Description of the task:
Filter the records, keeping every line that has the string "cref".

Entries taken from a collection:
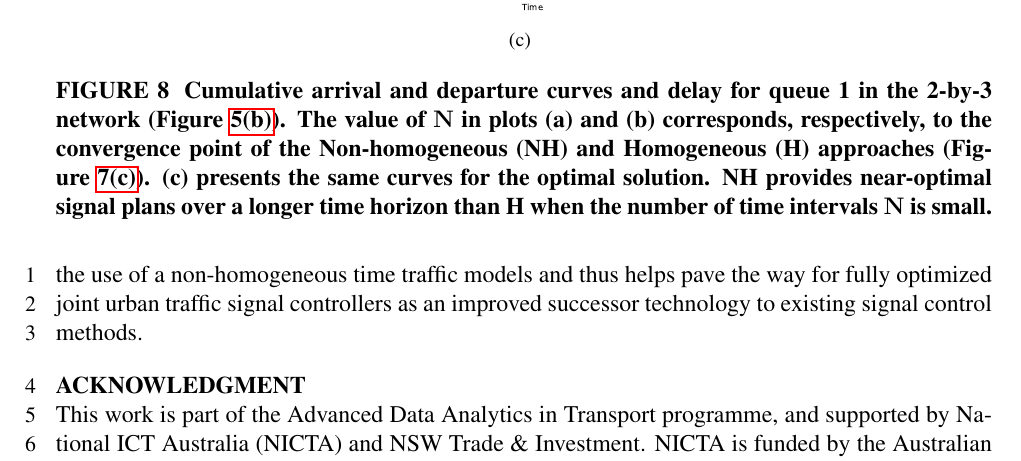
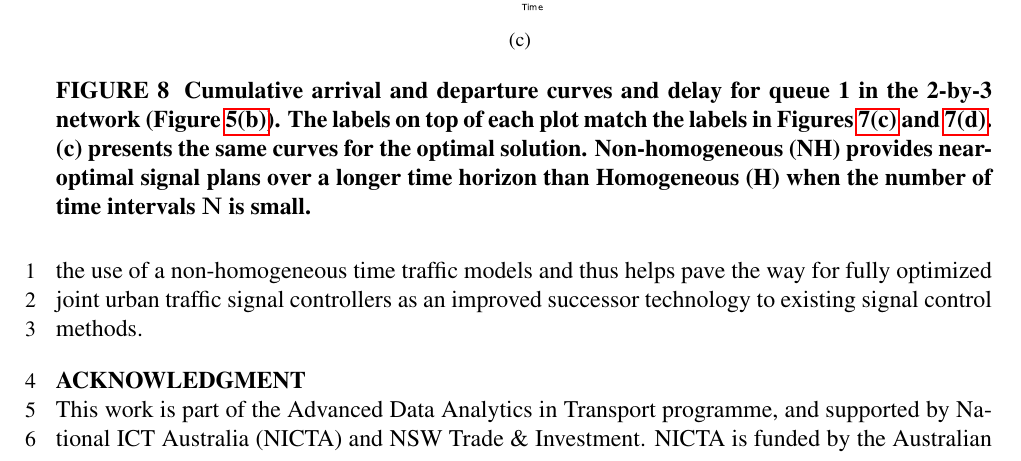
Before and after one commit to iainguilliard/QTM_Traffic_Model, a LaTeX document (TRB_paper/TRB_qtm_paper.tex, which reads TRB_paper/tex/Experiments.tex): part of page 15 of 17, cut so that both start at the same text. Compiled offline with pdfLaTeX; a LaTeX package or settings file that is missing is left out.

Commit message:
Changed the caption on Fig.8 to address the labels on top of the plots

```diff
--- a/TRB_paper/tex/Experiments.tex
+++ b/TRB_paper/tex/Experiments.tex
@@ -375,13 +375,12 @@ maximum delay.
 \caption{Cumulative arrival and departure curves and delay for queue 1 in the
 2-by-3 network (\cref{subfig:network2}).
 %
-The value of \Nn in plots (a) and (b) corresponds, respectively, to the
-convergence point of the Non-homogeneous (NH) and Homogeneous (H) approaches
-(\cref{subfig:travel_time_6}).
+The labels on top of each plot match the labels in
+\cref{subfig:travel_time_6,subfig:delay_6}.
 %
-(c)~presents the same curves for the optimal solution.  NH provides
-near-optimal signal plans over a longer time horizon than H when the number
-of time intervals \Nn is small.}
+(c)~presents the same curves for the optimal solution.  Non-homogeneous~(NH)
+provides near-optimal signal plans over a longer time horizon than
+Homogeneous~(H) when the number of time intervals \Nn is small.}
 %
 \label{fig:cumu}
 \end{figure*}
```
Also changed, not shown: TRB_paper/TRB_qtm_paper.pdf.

==

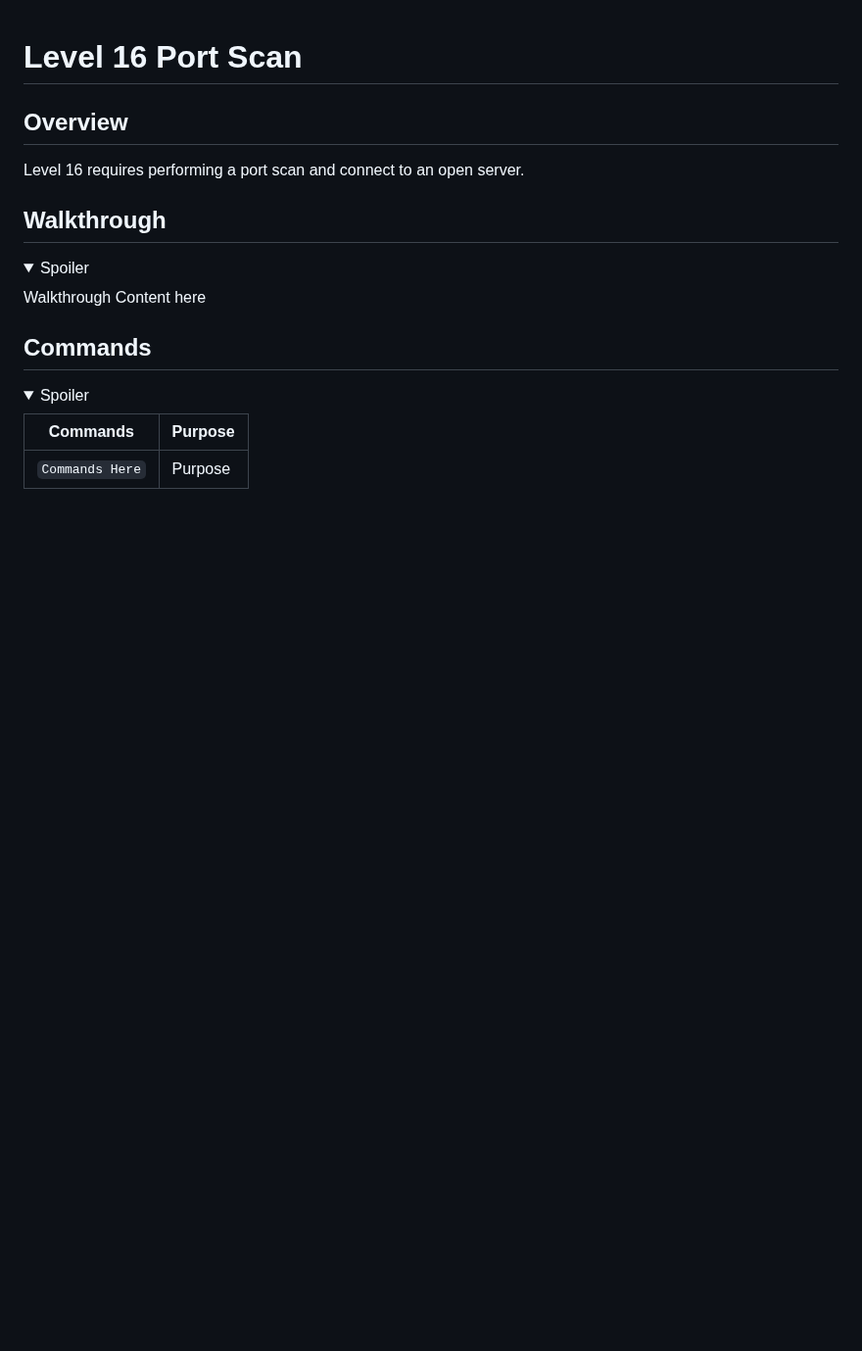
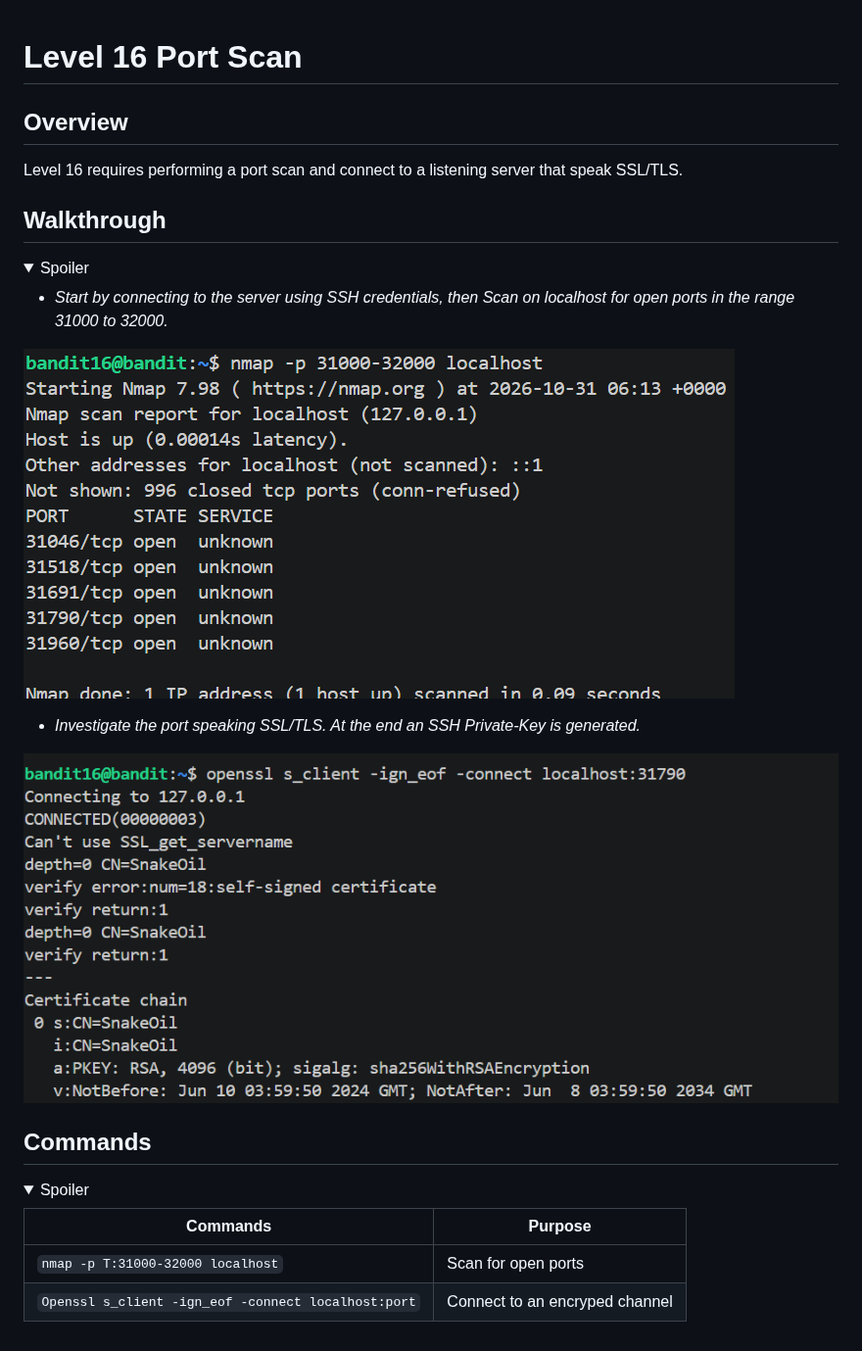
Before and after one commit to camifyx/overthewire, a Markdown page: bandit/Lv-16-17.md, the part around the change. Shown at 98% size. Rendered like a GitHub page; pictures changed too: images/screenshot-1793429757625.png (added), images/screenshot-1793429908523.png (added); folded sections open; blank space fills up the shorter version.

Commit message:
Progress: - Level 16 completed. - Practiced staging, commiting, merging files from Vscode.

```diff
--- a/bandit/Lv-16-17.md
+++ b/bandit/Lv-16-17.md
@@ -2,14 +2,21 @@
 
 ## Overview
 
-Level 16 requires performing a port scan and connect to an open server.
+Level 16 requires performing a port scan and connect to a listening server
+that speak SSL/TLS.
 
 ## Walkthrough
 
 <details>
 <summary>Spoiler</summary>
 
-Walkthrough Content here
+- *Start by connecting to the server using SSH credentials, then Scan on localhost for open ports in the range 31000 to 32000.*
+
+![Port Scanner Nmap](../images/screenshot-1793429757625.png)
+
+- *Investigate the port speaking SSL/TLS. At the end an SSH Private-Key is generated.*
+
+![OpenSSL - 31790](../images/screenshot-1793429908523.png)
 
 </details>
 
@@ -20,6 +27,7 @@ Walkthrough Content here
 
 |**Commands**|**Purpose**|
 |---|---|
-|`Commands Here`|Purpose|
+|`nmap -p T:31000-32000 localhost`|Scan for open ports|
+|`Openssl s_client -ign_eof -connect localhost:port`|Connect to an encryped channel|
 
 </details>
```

Solution to this exercise:
 2-by-3 network (\cref{subfig:network2}).
-(\cref{subfig:travel_time_6}).
+\cref{subfig:travel_time_6,subfig:delay_6}.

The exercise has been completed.